World Tapir Day occurs on April 27 every year. Are you ready?
The following information on tapirs comes directly from the Official World Tapir Day website: http://www.tapirday.org/
World Tapir Day has been established, in the first instance, to raise awareness about the four species of tapir that inhabit Central and South America and South-East Asia. Each of the four species is in decline, with the Mountain Tapir (below left) facing extinction within the next twenty years, should conservation efforts not be introduced in its ever-shrinking natural range in Colombia and Ecuador. The Baird’s Tapir (below right), the largest mammal of the Americas, is facing a similar threat in its home range in Central America. Across the Pacific Ocean, the Malayan Tapir faces severe threats in Indonesia and other countries due to habitat destruction. Even the Brazilian Tapir, the most numerous species of tapir, is vulnerable because of the increasing rate of destruction of the Amazon. There may even be a fifth, distinct subspecies of Brazilian Tapir, but there is little research in this area to date.

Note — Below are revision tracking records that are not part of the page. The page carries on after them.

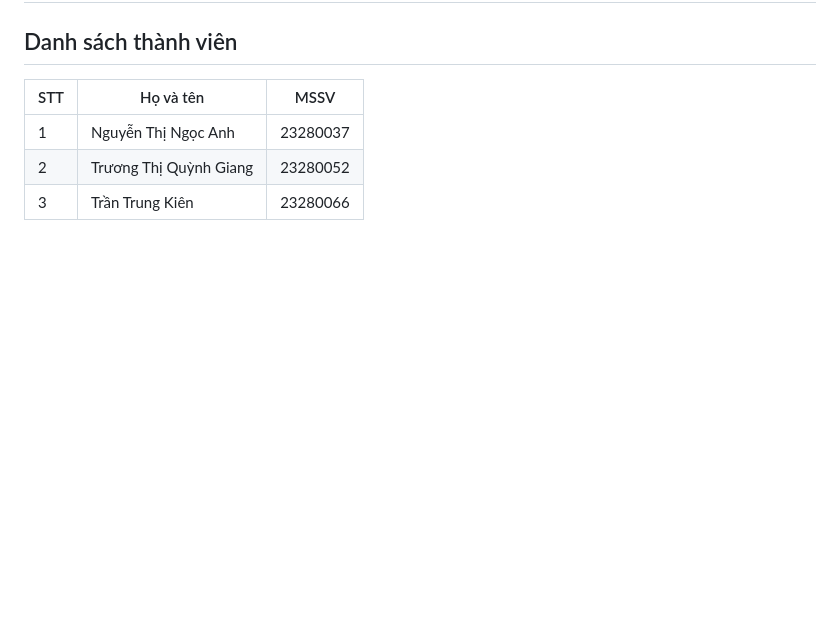
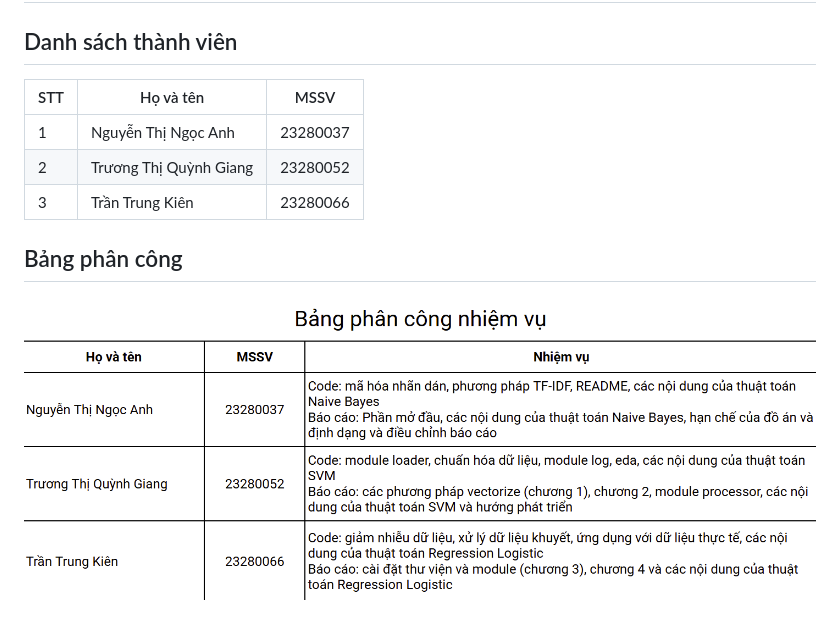
Before and after one commit to nannh2582005/Emo-Classification, a Markdown page: README.md, the part around the change. Drawn GitHub-style; pictures changed too: REPORT/images/bang_phan_cong.png (added); blank space fills up the shorter version.

```diff
--- a/README.md
+++ b/README.md
@@ -135,3 +135,5 @@ Trực quan dữ liệu bằng ma trận nhầm lẫn
 |1  |Nguyễn Thị Ngọc Anh    |23280037|
 |2  |Trương Thị Quỳnh Giang |23280052|
 |3  |Trần Trung Kiên        |23280066|
+## Bảng phân công
+![bảng phân công](REPORT/images/bang_phan_cong.png)
```
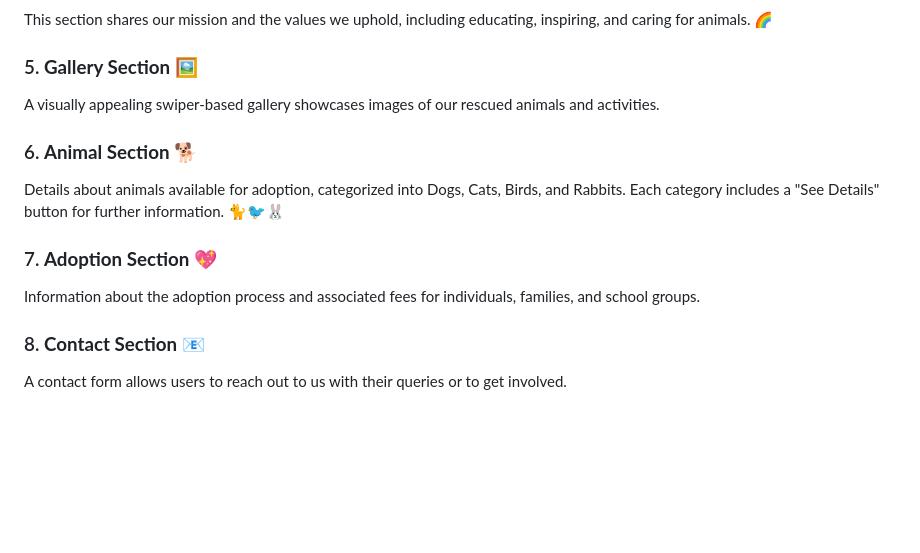
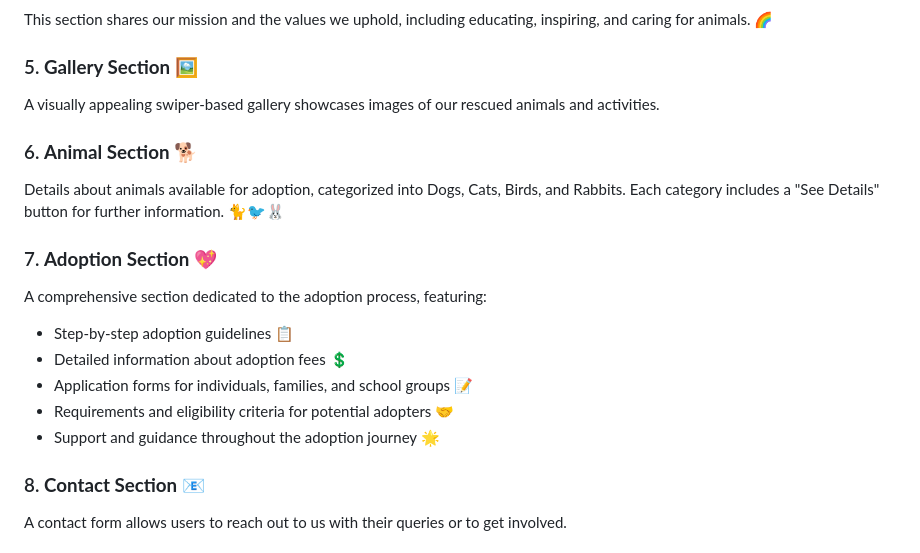
Before and after one commit to gnaman734/SNW-Final-Froject-Animal-Rescue-Organization-, a Markdown page: README.md, the part around the change printed below. Rendered like a GitHub page; blank space fills up the shorter version.

Commit message:
Update README.md
Added adoption related info

```diff
--- a/README.md
+++ b/README.md
@@ -26,13 +25,19 @@ The homepage welcomes visitors with a call to action to adopt rescued animals an
 This section shares our mission and the values we uphold, including educating, inspiring, and caring for animals. 🌈
 
 ### 5. **Gallery Section** 🖼️
+
 A visually appealing swiper-based gallery showcases images of our rescued animals and activities.
 
 ### 6. **Animal Section** 🐕
 Details about animals available for adoption, categorized into Dogs, Cats, Birds, and Rabbits. Each category includes a "See Details" button for further information. 🐈🐦🐰
 
 ### 7. **Adoption Section** 💖
-Information about the adoption process and associated fees for individuals, families, and school groups.
+A comprehensive section dedicated to the adoption process, featuring:
++ Step-by-step adoption guidelines 📋
++ Detailed information about adoption fees 💲
++ Application forms for individuals, families, and school groups 📝
++ Requirements and eligibility criteria for potential adopters 🤝
++ Support and guidance throughout the adoption journey 🌟
 
 ### 8. **Contact Section** 📧
 A contact form allows users to reach out to us with their queries or to get involved.
```
Also changed, not shown: other parts of README.md (+1 -17 lines).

As large herbivores, tapirs are invariably the first species affected by human encroachment into their territory, and amongst the last to return to regrowth forest. They require substantial tracts of undisturbed land to maintain a genetically-diverse population. Tapirs inhabit jungles, grasslands, swamps and cloud forests, yet each is threatened by human activity – be that mining, palm oil plantations, roads or settlements. They form an important part of the ecosystem as seed dispersers, and form one of the oldest surviving genera in the animal kingdom.
Despite their size, history and ecological importance, tapirs remain one of the least recognised species of animals. In comparison with other animals, tapirs feature little in the collective consciousness and are frequently misidentified by zoo visitors. Even in their home ranges, tapirs receive little attention, with exotic species featuring more prominently in zoos, children’s books and the media.
Photos are copyright: http://www.arkive.org
The plight of tapirs is symbolic for the wider threat to their habitats specifically, and the world’s ecology in general. The decline of tapir populations is indicative of the general health of their ranges; their disappearance from their home ranges often marks a point of ‘no return’ for the natural environment. The destruction of forests into small, isolated enclaves and the encroachment of human activity into pristine forests affects all native species. However, as the largest – yet perhaps the quietest – of animals in their ranges, tapirs disappear without trace with countless other species.
All tapirs are endangered species. Saving tapirs helps to save the rainforest. Saving rainforests helps to save the planet and prevent climate change.